China has awarded TDD spectrum for LTE to all three mobile operators, and while the wireless suppliers, in particular, seem to have been waiting for this moment for aeons, in fact it is well ahead of schedule and indicates the importance of 4G to the country‘s ongoing economic transformation – to bring broadband services to more inhabitants and businesses, and to kickstart a global TD-LTE ecosystem which Chinese companies shape and dominate.
At one time, China's MIIT (Ministry of Industry and Information) hinted it might delay new spectrum allocations until 2015 to allow the cellcos to maximize returns on their 3G investments first. China Mobile, stuck with the least attractive 3G platform – the homegrown and isolated TD-SCDMA, with its shortage of devices and performance gaps – lobbied against this view, seeing its smaller rivals, China Unicom and China Telecom, already closing on it in terms of 3G uptake.
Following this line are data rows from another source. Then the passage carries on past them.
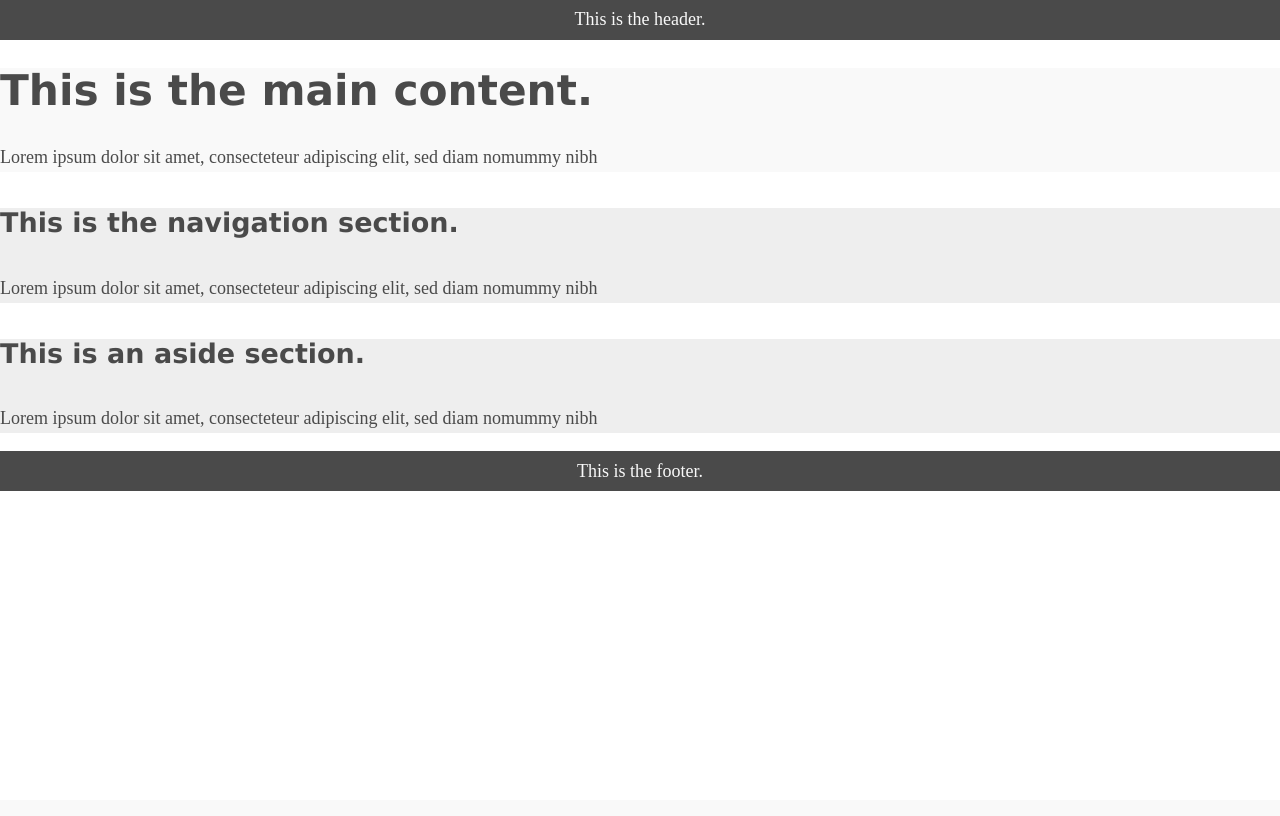
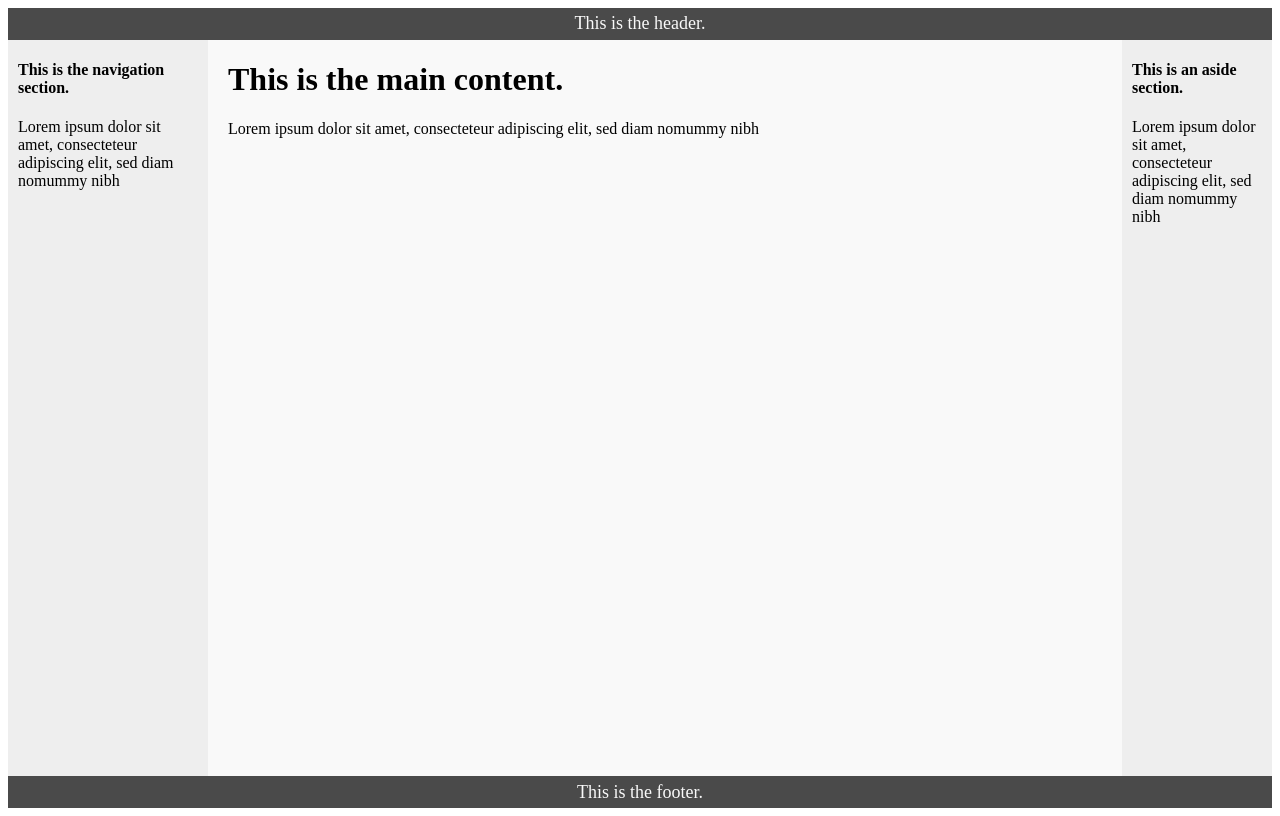
Before and after one commit to StevenWoo/flaskplaytime, a Flask app: page /csstest1 in a window 1280 px wide. Before the commit the page ends 491 px from the top, so only its background shows below. Run offline with Flask 2, Linux system fonts and the light colour scheme.

Commit message:
fun with css

```diff
--- a/static/csstest1.css
+++ b/static/csstest1.css
@@ -1,72 +1,30 @@
-html {
-  font-size: 62.5%;
-  font-family: serif;
+/* FLEXBOX-BASED LAYOUT */
+
+body {
+  min-height: 100vh;
+  display: flex;
+  flex-direction: column;
 }
 
-body {
-  font-size: 1.8rem;
-  line-height: 1.618;
-  max-width: 38em;
-  margin: auto;
-  color: #4a4a4a;
-  background-color: #f9f9f9;
-  padding: 13px;
+.container {
+  display: flex;
+  flex: 1;
 }
 
-@media (max-width: 684px) {
-  body {
-    font-size: 1.53rem;
-  }
-}
-@media (max-width: 382px) {
-  body {
-    font-size: 1.35rem;
-  }
+main {
+  flex: 1;
+  padding: 0 20px;
 }
 
-h1, h2, h3, h4, h5, h6 {
-  line-height: 1.1;
-  font-family: Verdana, Geneva, sans-serif;
-  font-weight: 700;
-  overflow-wrap: break-word;
-  word-wrap: break-word;
-  -ms-word-break: break-all;
-  word-break: break-word;
-  -ms-hyphens: auto;
-  -moz-hyphens: auto;
-  -webkit-hyphens: auto;
-  hyphens: auto;
+nav {
+  flex: 0 0 180px;
+  padding: 0 10px;
+  order: -1;
 }
 
-h1 {
-  font-size: 2.35em;
-}
-
-h2 {
-  font-size: 2em;
-}
-h3 {
-  font-size: 1.75em;
-}
-
-h4 {
-  font-size: 1.5em;
-}
-
-h5 {
-  font-size: 1.25em;
-}
-
-h6 {
-  font-size: 1em;
-}
-
-body {
-  margin: 0;
-  padding: 0;
-  max-width: inherit;
-  background: #fff;
-  color: #4a4a4a;
+aside {
+  flex: 0 0 130px;
+  padding: 0 10px;
 }
 
 header, footer {
--- a/templates/csstest1.html
+++ b/templates/csstest1.html
@@ -6,8 +6,11 @@
   <link rel="stylesheet" type="text/css"
         href="{{ url_for('static', filename='csstest1.css')}}" >
 </head>
+
+
 <body>
   <header>This is the header.</header>
+  <div class="container">
     <main>
       <h1>This is the main content.</h1>
     <p>Lorem ipsum dolor sit amet, consecteteur adipiscing elit, sed diam nomummy nibh</p>
@@ -20,6 +23,7 @@
       <h4>This is an aside section.</h4>
      <p>Lorem ipsum dolor sit amet, consecteteur adipiscing elit, sed diam nomummy nibh</p>
     </aside>
+  </div>
   <footer>This is the footer.</footer>
 </body>
 </html>
```
Lines whose indentation alone changed are shown as unchanged.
The largest carrier embarked on an ambitious series of TD-LTE roll-outs – trials in name but supporting wide-scale coverage and full services – designed to instil confidence in the technology and attract ecosystem support, in effect promoting it to almost-equal partnership with its better established FDD cousin.
In a final effort to swing the balance of power back in its own direction, Mobile also lobbied for Unicom and Telecom, which have their 3G networks in FDD spectrum, to be given TDD frequencies for 4G.
Although they will get FDD-LTE allocations in future, for now they have a dilemma – to move quickly to LTE and keep up with Mobile, they will need to invest in an unfamiliar technology and in multimode devices; to keep everything in paired spectrum, they will need to stick to 3G for mobile broadband services, perhaps for 2-3 more years. Of course, it is getting increasingly practical to combine 3G, FD-LTE and TD-LTE, with vendors gathering around the likes of Softbank and Sprint, but it will still increase the time-to-market gap between the Chinese players.
In other words, the largest cellco has played a blinder here and will now be able to expand its own roll-outs, and its 4G headstart over its competitors. It has already been overlaying LTE on existing TD-SCDMA sites and will now have new spectrum capacity, as well as, it is assumed, winning the 4G operating licence to accompany the frequencies – which will let it switch its existing trial systems to full commercial status.